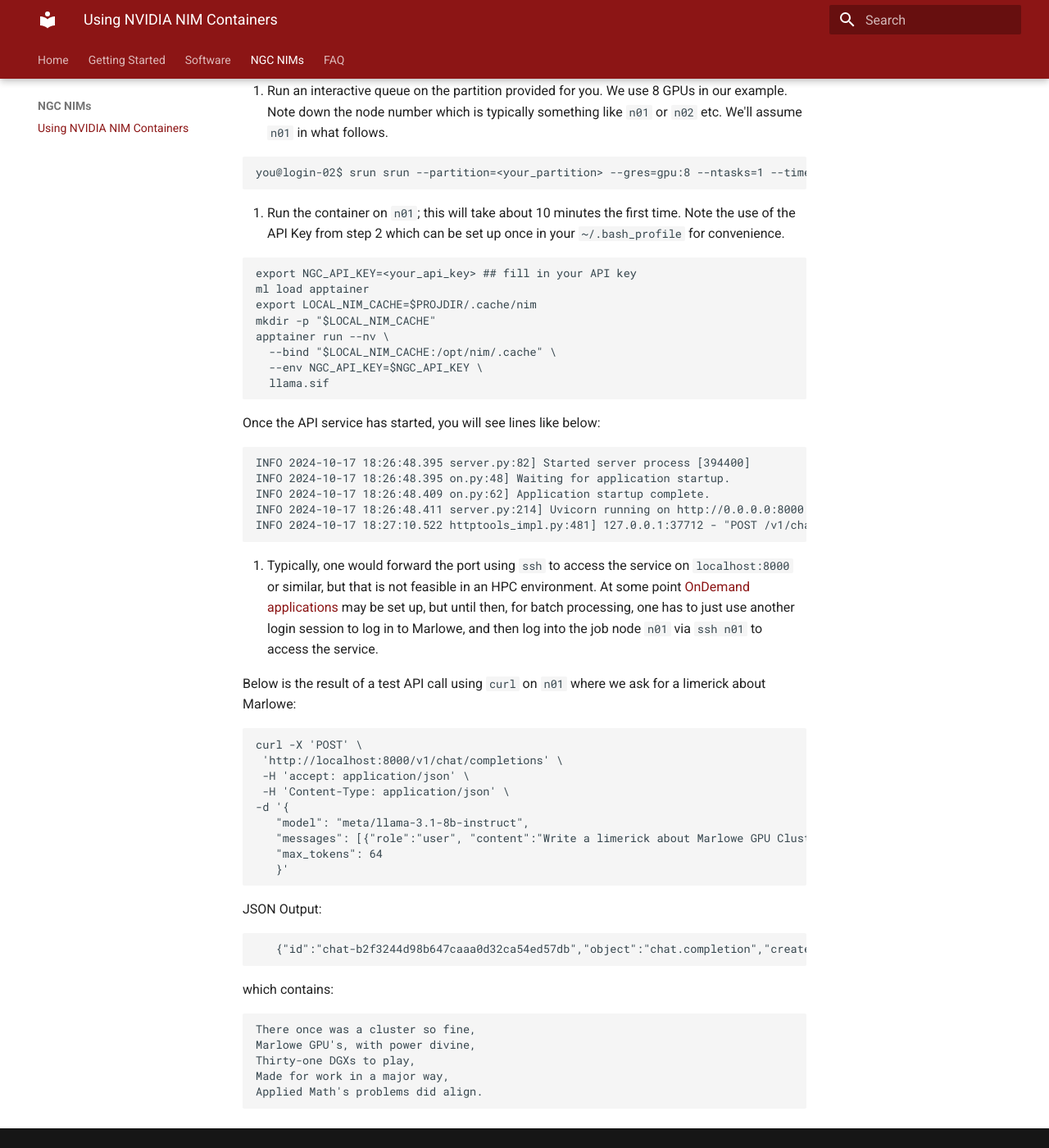
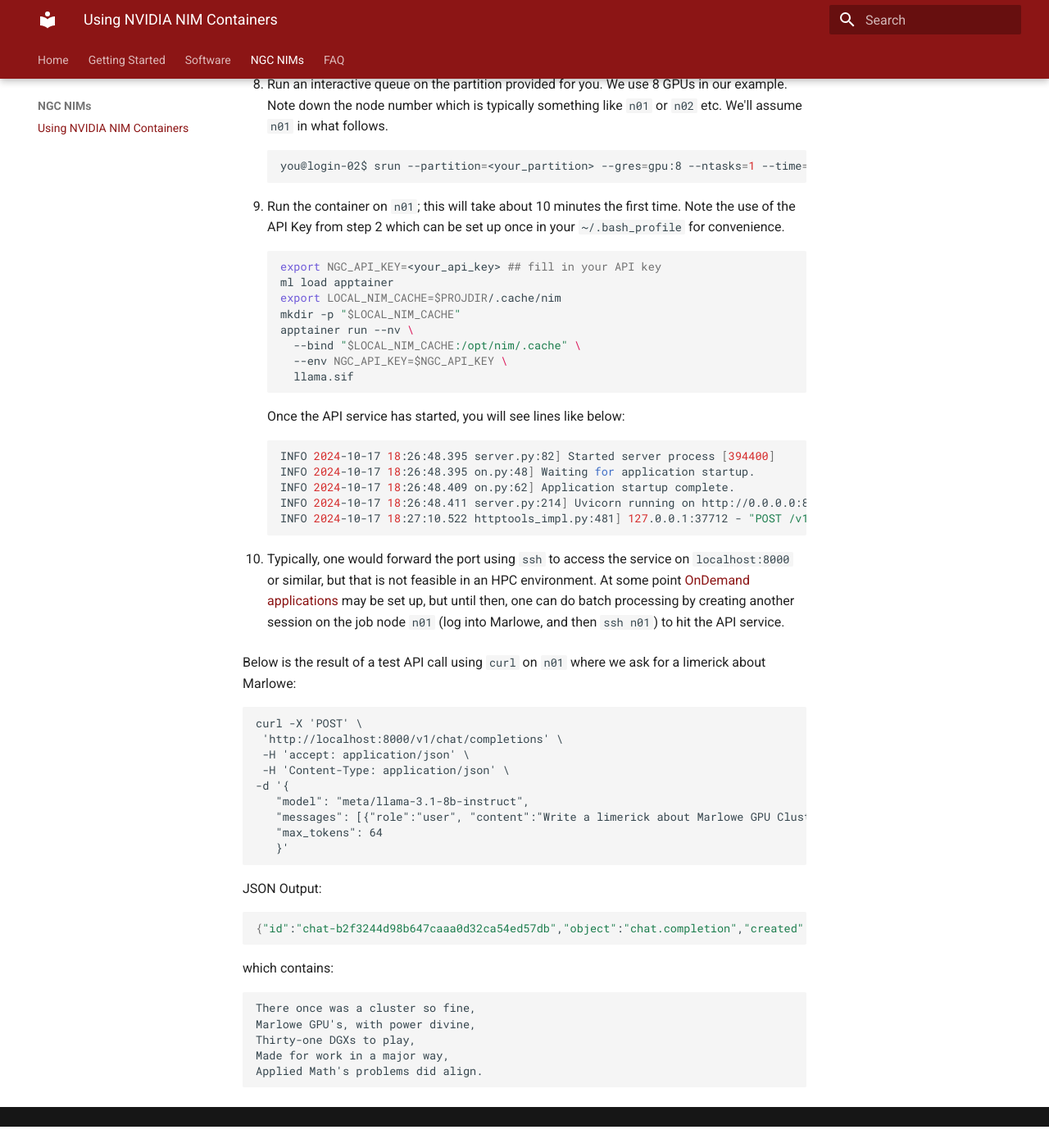
Before and after one commit to stanford-marlowe/docs.marlowe.stanford.edu, an MkDocs documentation site: the page built from docs/ngc_example.md, in a window 1280 px wide and 1400 px high, scrolled down 998 px. Shown: the whole window at 82% size. Built offline with MkDocs 1.6.1 and Material for MkDocs 9.7.7, drawn with Linux system fonts in a browser that asks for light colours; after the commit the page ends 2372 px from its top, so only the background shows below that; some of the changed text lies outside the part shown.

Commit message:
Fixed formatting

````diff
--- a/docs/ngc_example.md
+++ b/docs/ngc_example.md
@@ -14,79 +14,80 @@
 3. Get an API KEY for logging into NVIDIA GPU Cloud (NGC). For our example, you can obtain one by clicking on the the[Get API Key](https://build.nvidia.com/meta/llama-3_1-8b-instruct?snippet_tab=Python) at the top of the python code.
 
 4. In a terminal on  your local machine (`bluebird`), log into the NGC via:
-```
-bluebird$ docker login nvcr.io
-```
+
+    ```bash
+    bluebird$ docker login nvcr.io
+    ```
 
 5. Pull down the Llama image and save it as a tar file. The image is about 13G!
-```
-bluebird$ docker pull nvcr.io/nim/meta/llama-3.1-8b-instruct:latest
-bluebird$ docker save nvcr.io/nim/meta/llama-3.1-8b-instruct:latest -o llama.tar
-```
+
+    ```bash
+    bluebird$ docker pull nvcr.io/nim/meta/llama-3.1-8b-instruct:latest
+    bluebird$ docker save nvcr.io/nim/meta/llama-3.1-8b-instruct:latest -o llama.tar
+    ```
 
 6. Upload to Marlowe project directory (assuming `m223813` is your project directory).
-```
-bluebird$ scp llama.tar login.marlowe.stanford.edu:/scratch/m223813
-```
 
-1. Log in to Marlowe and convert the image to a `.sif` file. This takes a while to complete and is done once.
+    ```bash
+    bluebird$ scp llama.tar login.marlowe.stanford.edu:/scratch/m223813
+    ```
 
-```
-you@login-02$ cd /scratch/m223813
-you@login-02$ ml load apptainer
-you@login-02$ apptainer build llama.sif docker-archive://llama.tar
-```
+7. Log in to Marlowe and convert the image to a `.sif` file. This takes a while to complete and is done once.
 
-7. Run an interactive queue on the partition provided for you. We use 8 GPUs in our example. Note down the node number which is typically something like `n01` or `n02` etc. We'll assume `n01` in what follows.
+    ```bash
+    you@login-02$ cd /scratch/m223813
+    you@login-02$ ml load apptainer
+    you@login-02$ apptainer build llama.sif docker-archive://llama.tar
+    ```
 
-```
-you@login-02$ srun srun --partition=<your_partition> --gres=gpu:8 --ntasks=1 --time=1:00:00 --pty /bin/bash
-```
+8. Run an interactive queue on the partition provided for you. We use 8 GPUs in our example. Note down the node number which is typically something like `n01` or `n02` etc. We'll assume `n01` in what follows.
 
-8. Run the container on `n01`; this will take about 10 minutes the first time. Note the use of the API Key from step 2 which can be set up once in your `~/.bash_profile` for convenience.
+    ```bash
+    you@login-02$ srun --partition=<your_partition> --gres=gpu:8 --ntasks=1 --time=1:00:00 --pty /bin/bash
+    ```
 
-```
-export NGC_API_KEY=<your_api_key> ## fill in your API key
-ml load apptainer
-export LOCAL_NIM_CACHE=$PROJDIR/.cache/nim
-mkdir -p "$LOCAL_NIM_CACHE"
-apptainer run --nv \
-  --bind "$LOCAL_NIM_CACHE:/opt/nim/.cache" \
-  --env NGC_API_KEY=$NGC_API_KEY \
-  llama.sif
-```
+9. Run the container on `n01`; this will take about 10 minutes the first time. Note the use of the API Key from step 2 which can be set up once in your `~/.bash_profile` for convenience.
 
+    ```bash
+    export NGC_API_KEY=<your_api_key> ## fill in your API key
+    ml load apptainer
+    export LOCAL_NIM_CACHE=$PROJDIR/.cache/nim
+    mkdir -p "$LOCAL_NIM_CACHE"
+    apptainer run --nv \
+      --bind "$LOCAL_NIM_CACHE:/opt/nim/.cache" \
+      --env NGC_API_KEY=$NGC_API_KEY \
+      llama.sif
+    ```
   Once the API service has started, you will see lines like below:
 
-```
-INFO 2024-10-17 18:26:48.395 server.py:82] Started server process [394400]
-INFO 2024-10-17 18:26:48.395 on.py:48] Waiting for application startup.
-INFO 2024-10-17 18:26:48.409 on.py:62] Application startup complete.
-INFO 2024-10-17 18:26:48.411 server.py:214] Uvicorn running on http://0.0.0.0:8000 (Press CTRL+C to quit)
-INFO 2024-10-17 18:27:10.522 httptools_impl.py:481] 127.0.0.1:37712 - "POST /v1/chat/completions HTTP/1.1" 200
-```
+    ```bash
+    INFO 2024-10-17 18:26:48.395 server.py:82] Started server process [394400]
+    INFO 2024-10-17 18:26:48.395 on.py:48] Waiting for application startup.
+    INFO 2024-10-17 18:26:48.409 on.py:62] Application startup complete.
+    INFO 2024-10-17 18:26:48.411 server.py:214] Uvicorn running on http://0.0.0.0:8000 (Press CTRL+C to quit)
+    INFO 2024-10-17 18:27:10.522 httptools_impl.py:481] 127.0.0.1:37712 - "POST /v1/chat/completions HTTP/1.1" 200
+    ```
 
-9. Typically, one would forward the port using `ssh` to access the service on `localhost:8000` or similar, but that is not feasible in an HPC environment. At some point [OnDemand applications](https://www.osc.edu/resources/online_portals/ondemand) may be set up, but until then, for batch processing, one has to just use another login session to log in to Marlowe, and then log into the job node `n01` via `ssh n01` to access the service.
+9. Typically, one would forward the port using `ssh` to access the service on `localhost:8000` or similar, but that is not feasible in an HPC environment. At some point [OnDemand applications](https://www.osc.edu/resources/online_portals/ondemand) may be set up, but until then, one can do batch processing by creating another session on the job node `n01` (log into Marlowe, and then `ssh n01`) to hit the API service.
 
 Below is the result of a  test API call using `curl` on `n01` where we ask for a limerick about Marlowe:
 
-```
-curl -X 'POST' \
- 'http://localhost:8000/v1/chat/completions' \
- -H 'accept: application/json' \
- -H 'Content-Type: application/json' \
--d '{
-   "model": "meta/llama-3.1-8b-instruct",
-   "messages": [{"role":"user", "content":"Write a limerick about Marlowe GPU Cluster (31 DGXs)"}],
-   "max_tokens": 64
-   }'
-```
+    curl -X 'POST' \
+     'http://localhost:8000/v1/chat/completions' \
+     -H 'accept: application/json' \
+     -H 'Content-Type: application/json' \
+    -d '{
+       "model": "meta/llama-3.1-8b-instruct",
+       "messages": [{"role":"user", "content":"Write a limerick about Marlowe GPU Cluster (31 DGXs)"}],
+       "max_tokens": 64
+       }'
 
    JSON Output:
 
+```bash
+{"id":"chat-b2f3244d98b647caaa0d32ca54ed57db","object":"chat.completion","created":1729214830,"model":"meta/llama-3.1-8b-instruct","choices":[{"index":0,"message":{"role":"assistant","content":"There once was a cluster so fine,\nMarlowe GPU's, with power divine,\nThirty-one DGXs to play,\n Made for work in a major way,\nApplied Math's problems did align."},"logprobs":null,"finish_reason":"stop","stop_reason":null}],"usage":{"prompt_tokens":28,"total_tokens":69,"completion_tokens":41}}
 ```
-   {"id":"chat-b2f3244d98b647caaa0d32ca54ed57db","object":"chat.completion","created":1729214830,"model":"meta/llama-3.1-8b-instruct","choices":[{"index":0,"message":{"role":"assistant","content":"There once was a cluster so fine,\nMarlowe GPU's, with power divine,\nThirty-one DGXs to play,\n Made for work in a major way,\nApplied Math's problems did align."},"logprobs":null,"finish_reason":"stop","stop_reason":null}],"usage":{"prompt_tokens":28,"total_tokens":69,"completion_tokens":41}}
-```
+
 which contains:
 
 ```
--- a/mkdocs.yml
+++ b/mkdocs.yml
@@ -5,6 +5,15 @@
 # Extras
 extra:
   generator: false
+
+markdown_extensions:
+  - pymdownx.highlight:
+      anchor_linenums: true
+      line_spans: __span
+      pygments_lang_class: true
+  - pymdownx.inlinehilite
+  - pymdownx.snippets
+  - pymdownx.superfences
 
 # Theme
 theme:
````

☆ ☆ ☆

**Try it:** Bring together all lines from the listing that contain the word "bluebird".

**Written response:**
 4. In a terminal on  your local machine (`bluebird`), log into the NGC via:
-bluebird$ docker login nvcr.io
+    bluebird$ docker login nvcr.io
-bluebird$ docker pull nvcr.io/nim/meta/llama-3.1-8b-instruct:latest
-bluebird$ docker save nvcr.io/nim/meta/llama-3.1-8b-instruct:latest -o llama.tar
+    bluebird$ docker pull nvcr.io/nim/meta/llama-3.1-8b-instruct:latest
+    bluebird$ docker save nvcr.io/nim/meta/llama-3.1-8b-instruct:latest -o llama.tar
-bluebird$ scp llama.tar login.marlowe.stanford.edu:/scratch/m223813
+    bluebird$ scp llama.tar login.marlowe.stanford.edu:/scratch/m223813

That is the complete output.